802

美文传说有一片洱海 精选美文传说有一片洱海 “上关花,下关风,下关风吹上关花。苍山雪,洱海月,洱海月映苍山雪。”这是大理有名的 ,说的是大理独有的的风花雪月,早上我要和爸爸妈妈一起去走近那如诗如画的洱海。 租了车,我们便踏上了去双廊的环“海”路,说是海,其实就是个大一点的人工湖,但是今天阳光明媚,水天一色,似乎离天特别近,那白云好像梳过的羊毛一般细密柔顺,的确是一番不可多得的美景。坐在车上,带着田野气息的空
740

苗乡大地的诗行美文 苗乡大地的诗行美文 斗牛 斗智。斗勇。 两对弯月般的锐角,毫不留情,刺向对方颈项。 激烈的打斗,坚硬的角碰触到一起,爆发震慑心魄的巨响。 两头对垒的健牛; 两道黑色的旋风; 两道苍茫大地力与力的博弈。 要将一切阻碍摧毁,要将对手置于死地…… 斗牛,一场没有硝烟的战争? 两头鏖战的牯牛,巨大的喘息声,充斥赛场内外。 它们—— 为必胜的信念而战;
681

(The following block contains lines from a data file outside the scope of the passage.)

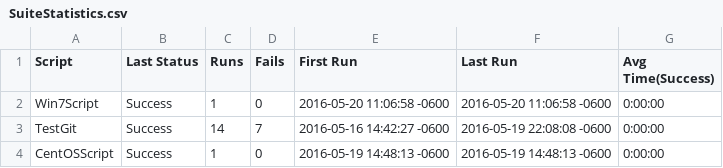
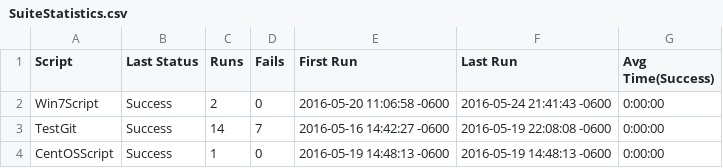
Before and after one commit to jstestplant/ePFRepository1, a CSV file: TestGit.suite/Results/SuiteStatistics.csv, drawn as a sheet.

```diff
--- a/TestGit.suite/Results/SuiteStatistics.csv
+++ b/TestGit.suite/Results/SuiteStatistics.csv
@@ -1,3 +1,3 @@
 Script,Last Status,Runs,Fails,First Run,Last Run,Avg Time(Success)
-Win7Script,Success,1,0,2016-05-20 11:06:58 -0600,2016-05-20 11:06:58 -0600,0:00:00
+Win7Script,Success,2,0,2016-05-20 11:06:58 -0600,2016-05-24 21:41:43 -0600,0:00:00
 TestGit,Success,14,7,2016-05-16 14:42:27 -0600,2016-05-19 22:08:08 -0600,0:00:00
```
Also changed, not shown: TestGit.suite/Results/Win7Script/RunHistory.csv, 10 other files.
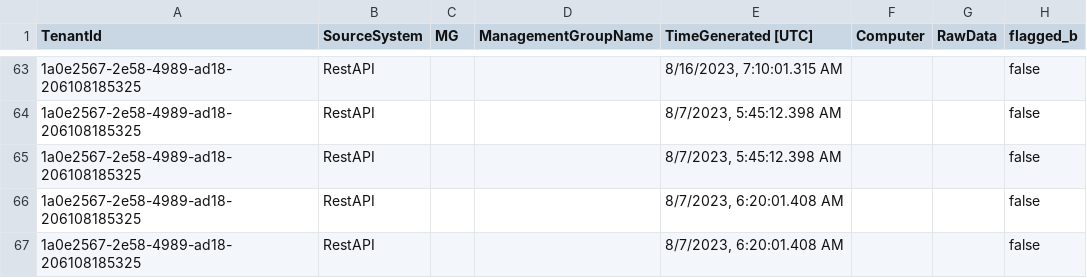
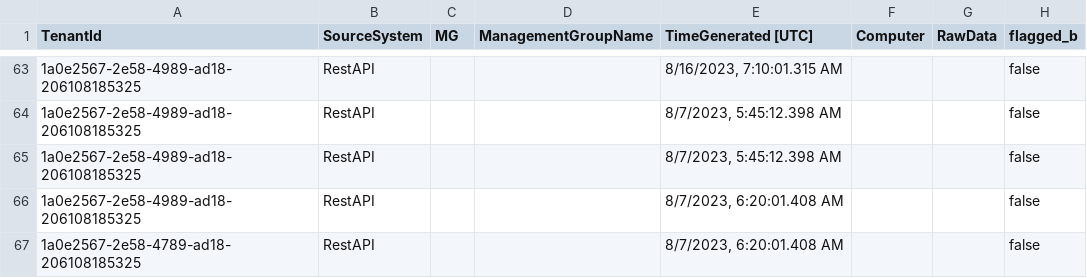
Before and after one commit to manishkumar1991/MonitorYourInfraHealth, a CSV file: Sample Data/ASIM/VMwareCarbonBlackCloud_ASimAuditEvent_IngestedLogs.csv, drawn as a sheet; only a part is shown, gaps mark what is left out; the diff names each change by its address in the sheet, - before the commit and + after, or states it on an @@ line.

Commit message:
test

```diff
--- a/Sample Data/ASIM/VMwareCarbonBlackCloud_ASimAuditEvent_IngestedLogs.csv
+++ b/Sample Data/ASIM/VMwareCarbonBlackCloud_ASimAuditEvent_IngestedLogs.csv
-A67 (TenantId): 1a0e2567-2e58-4989-ad18-206108185325
+A67 (TenantId): 1a0e2567-2e58-4789-ad18-206108185325
```
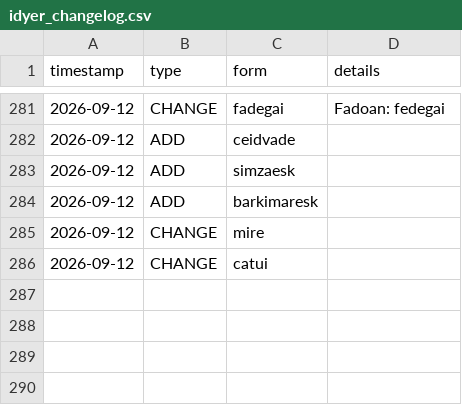
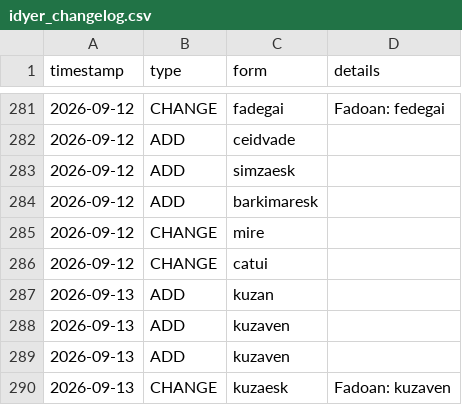
Before and after one commit to Zaslon/IdyerinDictionary, a CSV file: idyer_changelog.csv, drawn as a sheet; only a part is shown, gaps mark what is left out.

```diff
--- a/idyer_changelog.csv
+++ b/idyer_changelog.csv
@@ -286 +286,5 @@ timestamp,type,form,details
 2026-09-12,CHANGE,catui,
+2026-09-13,ADD,kuzan,
+2026-09-13,ADD,kuzaven,
+2026-09-13,ADD,kuzaven,
+2026-09-13,CHANGE,kuzaesk,Fadoan: kuzaven
```
Also changed, not shown: 1 other file.
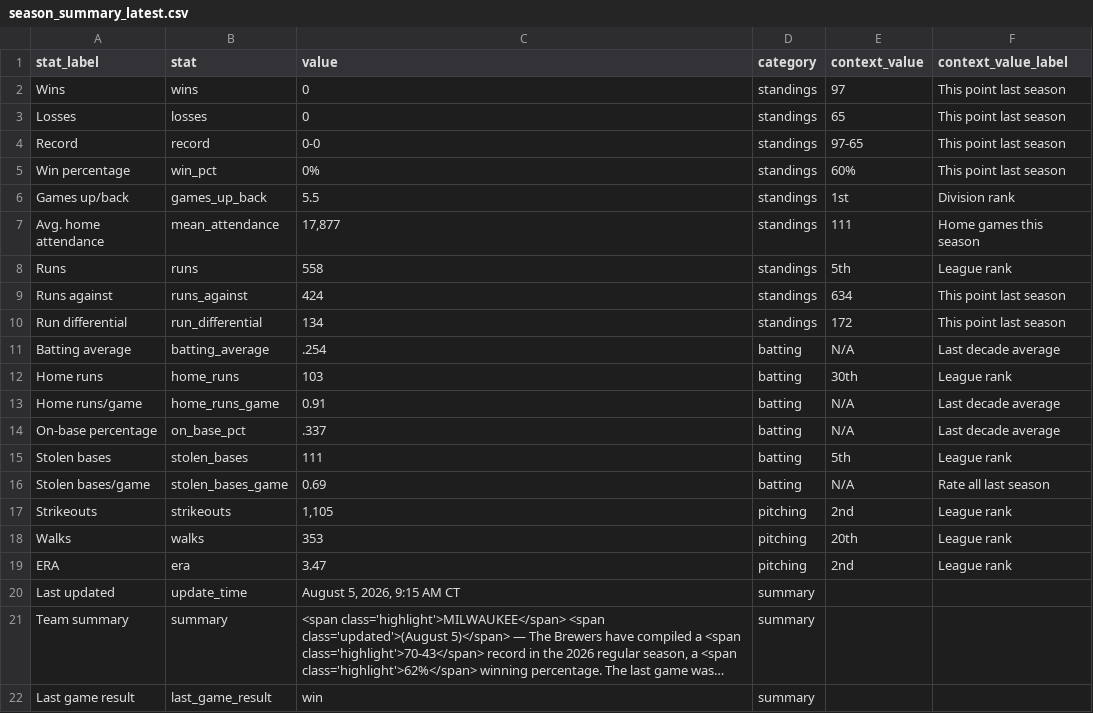
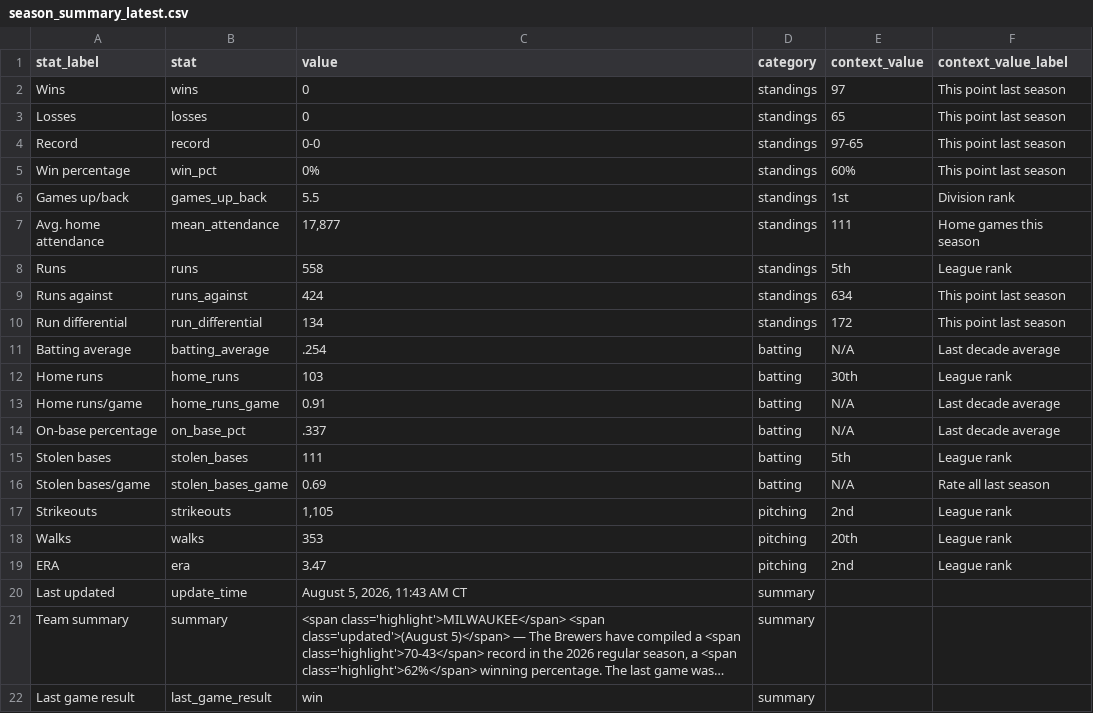
Before and after one commit to twallac10/mkebrewers-bot, a CSV file: data/standings/season_summary_latest.csv, drawn as a sheet; long unchanged cells end in …; the diff names each change by its address in the sheet, - before the commit and + after, or states it on an @@ line.

```diff
--- a/data/standings/season_summary_latest.csv
+++ b/data/standings/season_summary_latest.csv
-C20 (value): August 5, 2026, 9:15 AM CT
+C20 (value): August 5, 2026, 11:43 AM CT
```
Also changed, not shown: data/standings/brewers_standings_1970_present.csv, data/standings/brewers_standings_1970_present_optimized.csv, 13 other files.
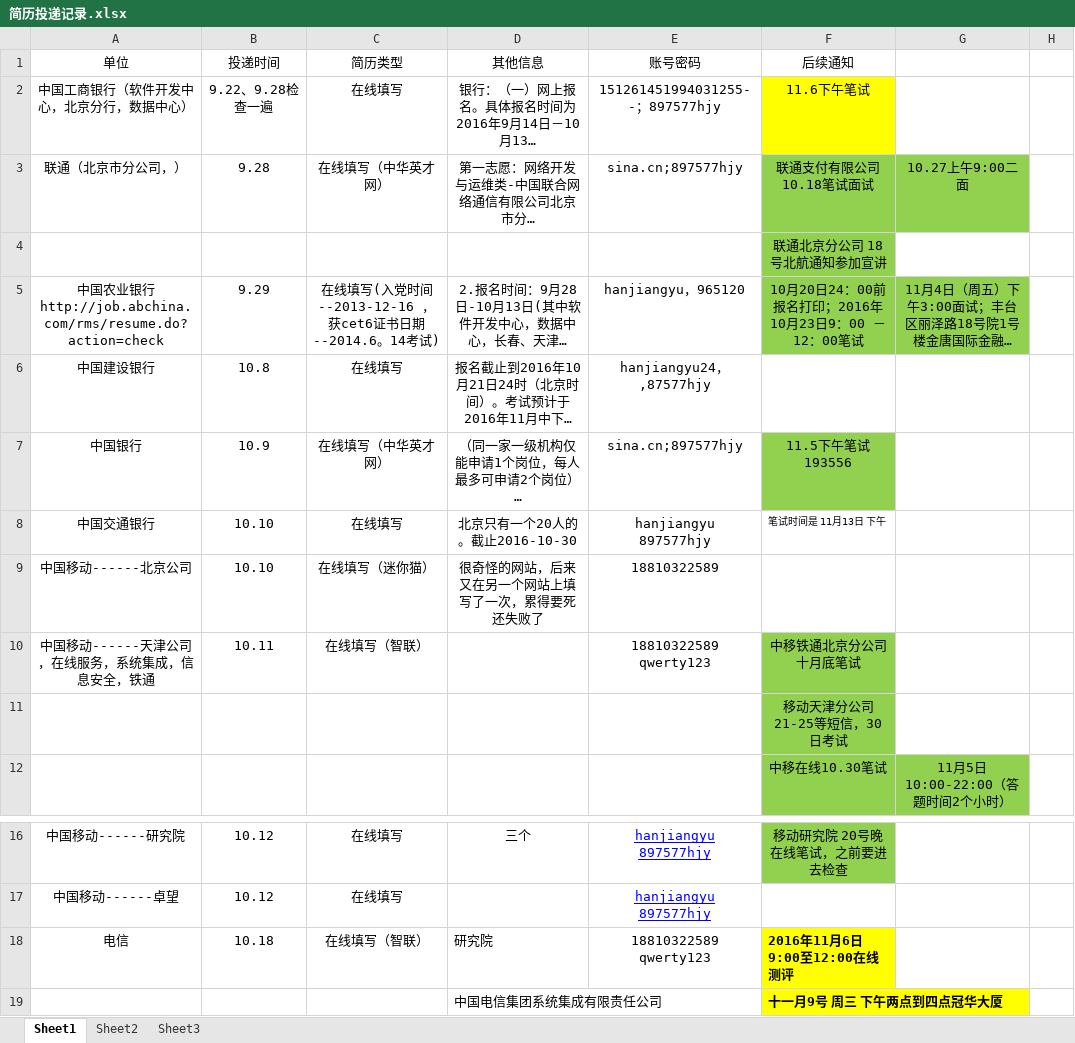
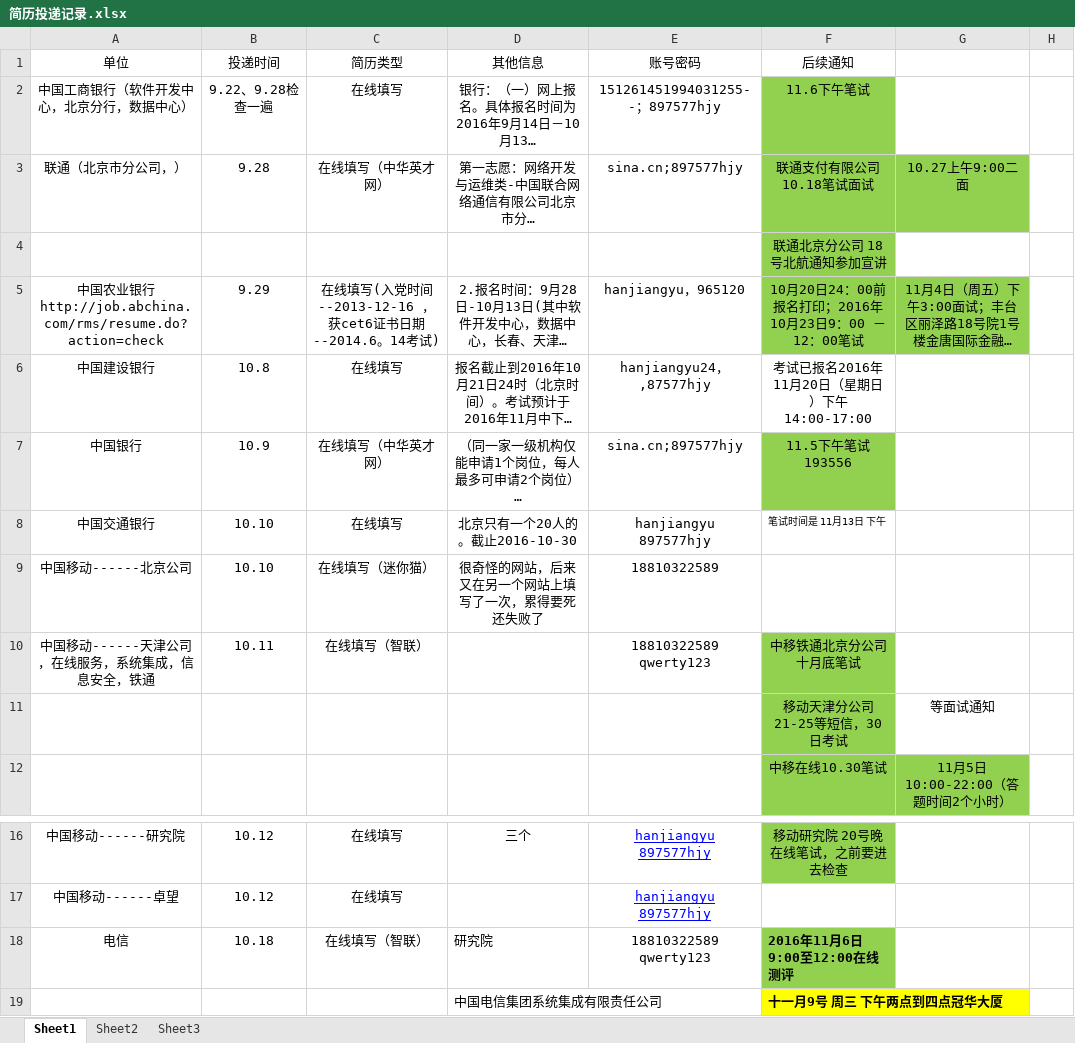
Before and after one commit to hanjiangyu/myRepository, an Excel workbook: job/简历投递记录.xlsx, sheet Sheet1, drawn as a sheet; only a part is shown, gaps mark what is left out; long unchanged cells end in …; values as stored, in another font and other column widths than the file's, no borders; the diff names each change by its address in the sheet, - before the commit and + after, or states it on an @@ line.

```diff
--- a/job/简历投递记录.xlsx (sheet Sheet1)
+++ b/job/简历投递记录.xlsx (sheet Sheet1)
-F2 fill: #FFFF00
+F2 fill: #92D050
-F6 (后续通知): (empty)
+F6 (后续通知): 考试已报名2016年11月20日（星期日）下午14:00-17:00
-G11: (empty)
+G11: 等面试通知
-F18 fill: #FFFF00
+F18 fill: #92D050
```
Also changed, not shown: 3 other files.
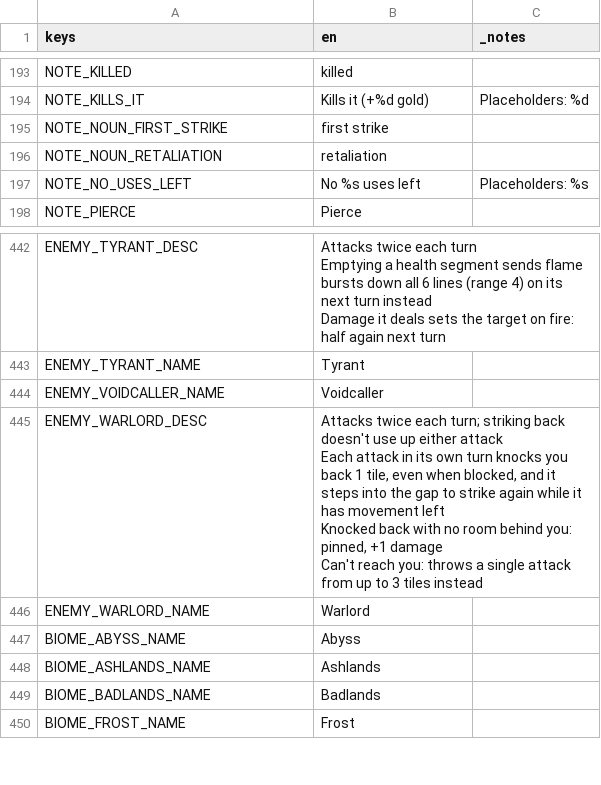
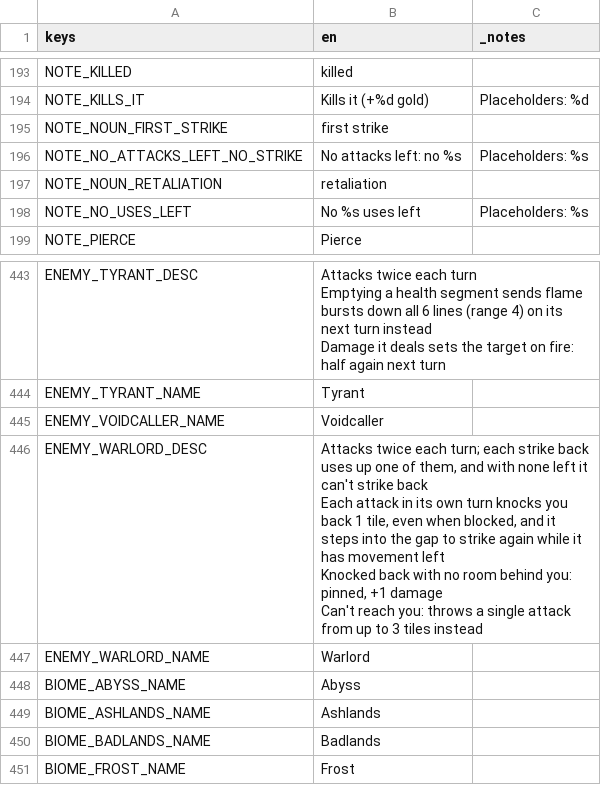
Before and after one commit to FicticiousDev/DiceRogueLite, a CSV file: localisation/strings.csv, drawn as a sheet; only a part is shown, gaps mark what is left out.

```diff
--- a/localisation/strings.csv
+++ b/localisation/strings.csv
@@ -200,2 +200,3 @@ NOTE_KILLS_IT,Kills it (+%d gold),Placeholders: %d
 NOTE_NOUN_FIRST_STRIKE,first strike,
+NOTE_NO_ATTACKS_LEFT_NO_STRIKE,No attacks left: no %s,Placeholders: %s
 NOTE_NOUN_RETALIATION,retaliation,
@@ -471,6 +472,6 @@ ENEMY_TYRANT_NAME,Tyrant,
 ENEMY_VOIDCALLER_NAME,Voidcaller,
-ENEMY_WARLORD_DESC,"Attacks twice each turn; striking back doesn't use up either attack
-Each attack in its own turn knocks you back 1 tile, even when blocked, and it steps into the gap to strike again while it has movement left
-Knocked back with no room behind you: pinned, +1 damage
-Can't reach you: throws a single attack from up to 3 tiles instead",
+ENEMY_WARLORD_DESC,"Attacks twice each turn; each strike back uses up one of them, and with none left it can't strike back
+Each attack in its own turn knocks you back 1 tile, even when blocked, and it steps into the gap to strike again while it has movement left
+Knocked back with no room behind you: pinned, +1 damage
+Can't reach you: throws a single attack from up to 3 tiles instead",
 ENEMY_WARLORD_NAME,Warlord,
```
Also changed, not shown: 4 other files.
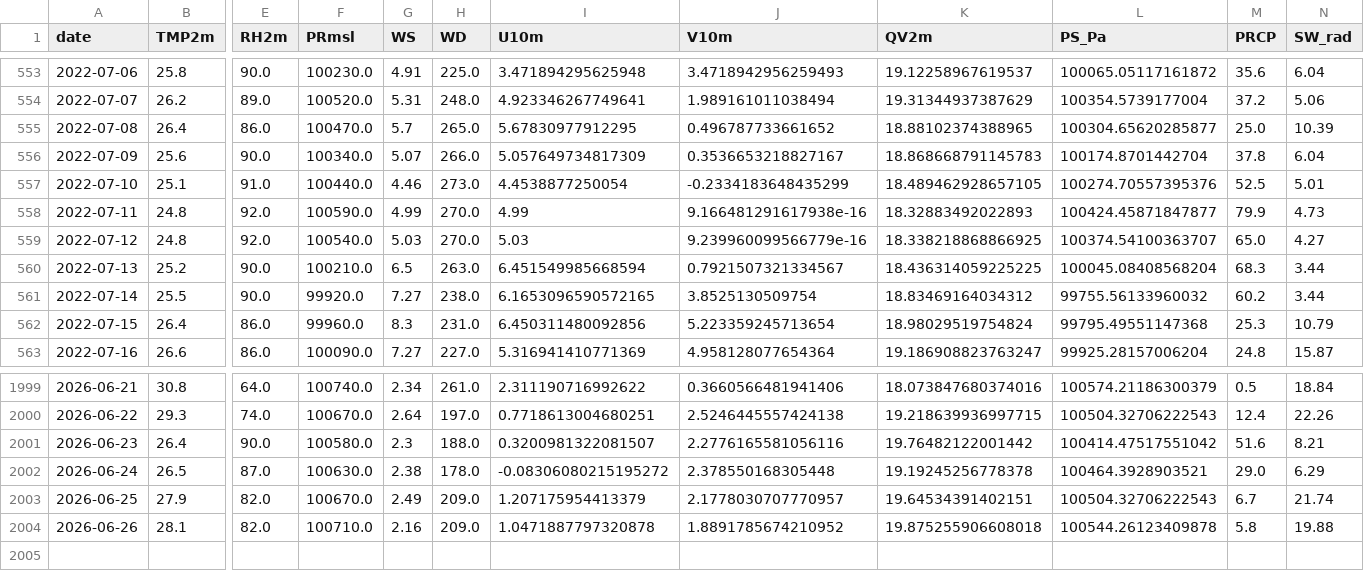
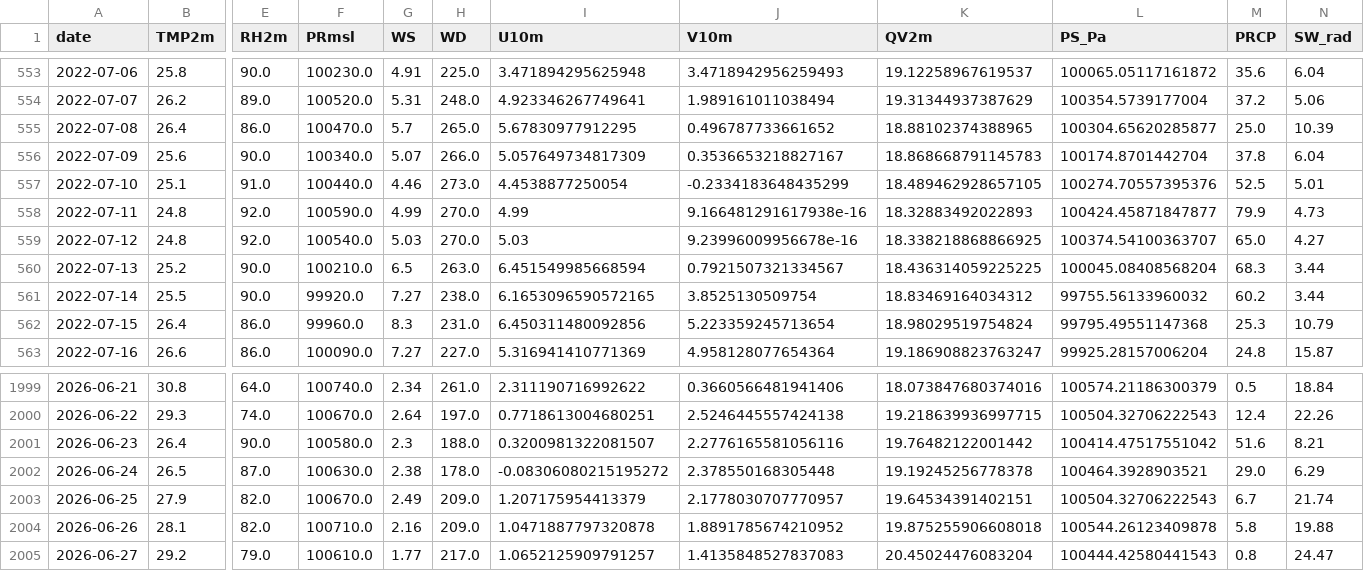
Before and after one commit to cdacaviral-source/cdacaviral-source-multicity-forecast-data-classical-om, a CSV file: data/om/Mumbai/om_cache_mumbai.csv, drawn as a sheet; only a part is shown, gaps mark what is left out; rows hold the shown columns only; the diff names each change by its address in the sheet, - before the commit and + after, or states it on an @@ line.

Commit message:
[Mumbai] om_cache_mumbai.csv 2026-06-28

```diff
--- a/data/om/Mumbai/om_cache_mumbai.csv
+++ b/data/om/Mumbai/om_cache_mumbai.csv
-J559 (V10m): 9.239960099566779e-16
+J559 (V10m): 9.23996009956678e-16
+row 2005: 2026-06-27 | 29.2 | 79.0 | 100610.0 | 1.77 | 217.0 | 1.0652125909791257 | 1.4135848527837083 | 20.45024476083204 | 100444.42580441543 | 0.8 | 24.47
```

越折腾越成功美文欣赏 越折腾,越成功美文欣赏 我认识的一个姑娘,叫橙子,最近忽然忙碌了起来,我们几次三番地约她吃大餐或者去她最爱的KTV,她都毅然决然地拒绝了我们。 正当我们所有人都以为她有了一个不可告人的男朋友而且为此重色轻友的时候,真相忽然大白了,橙子决定去国外留学,所以她在准备托福考试。 这个真相让我们很不能接受。 因为橙子有一份全天下的女孩儿都会羡慕的工作,她是一个空姐。为什么她要放弃高薪的工
791

点亮心灵的灯的作文600字 点亮心灵的灯的作文600字(精选3篇) 在平平淡淡的日常中,大家最不陌生的就是 了吧,借助作文人们可以反映客观事物、表达思想感情、传递知识信息。相信许多人会觉得作文很难写吧,以下是小编为大家收集的点亮心灵的灯的作文600字,仅供参考,欢迎大家阅读。 心灵的明灯需要用母亲的爱来点亮,母亲的爱是世间最温暖的火种。 ——题 记 当我刚刚学会站在地上走路时,我便躺在妈妈的怀抱里询问
803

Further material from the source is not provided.